*Excerpted records*.

———

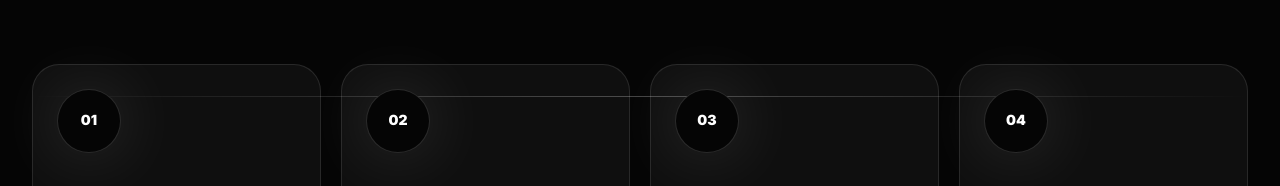
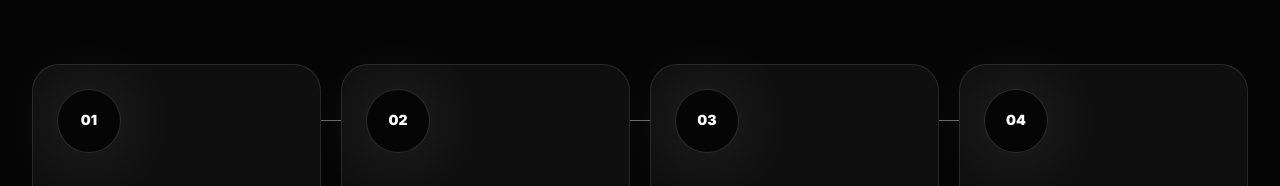
Before and after one commit to muhammedmuneerk/weboltrix, a React (Vite) app: page / in a window 1280 px wide. Shown: the part 9073-9259 px from the top of the page. Built offline with nearby package versions, Linux system fonts and the light colour scheme.

Commit message:
fix the homepage's Process section's the thread beneath the cards

```diff
--- a/src/components/ProcessTimeline.jsx
+++ b/src/components/ProcessTimeline.jsx
@@ -2,7 +2,17 @@ export default function ProcessTimeline({ steps }) {
   return (
     <div className="relative mt-14">
       <div className="absolute left-8 top-0 h-full w-px bg-white/10 md:hidden" />
-      <div className="absolute left-0 right-0 top-8 hidden h-px bg-gradient-to-r from-transparent via-white/25 to-transparent md:block" />
+
+      <div className="absolute left-0 right-0 top-14 hidden md:grid md:grid-cols-4 md:gap-5">
+        {steps.map((_, index) => (
+          <div key={index} className="relative h-px">
+            {index < steps.length - 1 && (
+              <div className="absolute -right-5 top-0 h-px w-5 bg-white/40" />
+            )}
+          </div>
+        ))}
+      </div>
+
       <div className="stagger-grid grid gap-5 md:grid-cols-4">
         {steps.map((step, index) => (
           <div
```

———

*Problem statement*. Output the records exactly as they appear, skipping any pictures.

*Output below*.
Before and after one commit to muhammedmuneerk/weboltrix, a React (Vite) app: page / in a window 1280 px wide. Shown: the part 9073-9259 px from the top of the page. Built offline with nearby package versions, Linux system fonts and the light colour scheme.

Commit message:
fix the homepage's Process section's the thread beneath the cards

```diff
--- a/src/components/ProcessTimeline.jsx
+++ b/src/components/ProcessTimeline.jsx
@@ -2,7 +2,17 @@ export default function ProcessTimeline({ steps }) {
   return (
     <div className="relative mt-14">
       <div className="absolute left-8 top-0 h-full w-px bg-white/10 md:hidden" />
-      <div className="absolute left-0 right-0 top-8 hidden h-px bg-gradient-to-r from-transparent via-white/25 to-transparent md:block" />
+
+      <div className="absolute left-0 right-0 top-14 hidden md:grid md:grid-cols-4 md:gap-5">
+        {steps.map((_, index) => (
+          <div key={index} className="relative h-px">
+            {index < steps.length - 1 && (
+              <div className="absolute -right-5 top-0 h-px w-5 bg-white/40" />
+            )}
+          </div>
+        ))}
+      </div>
+
       <div className="stagger-grid grid gap-5 md:grid-cols-4">
         {steps.map((step, index) => (
           <div
```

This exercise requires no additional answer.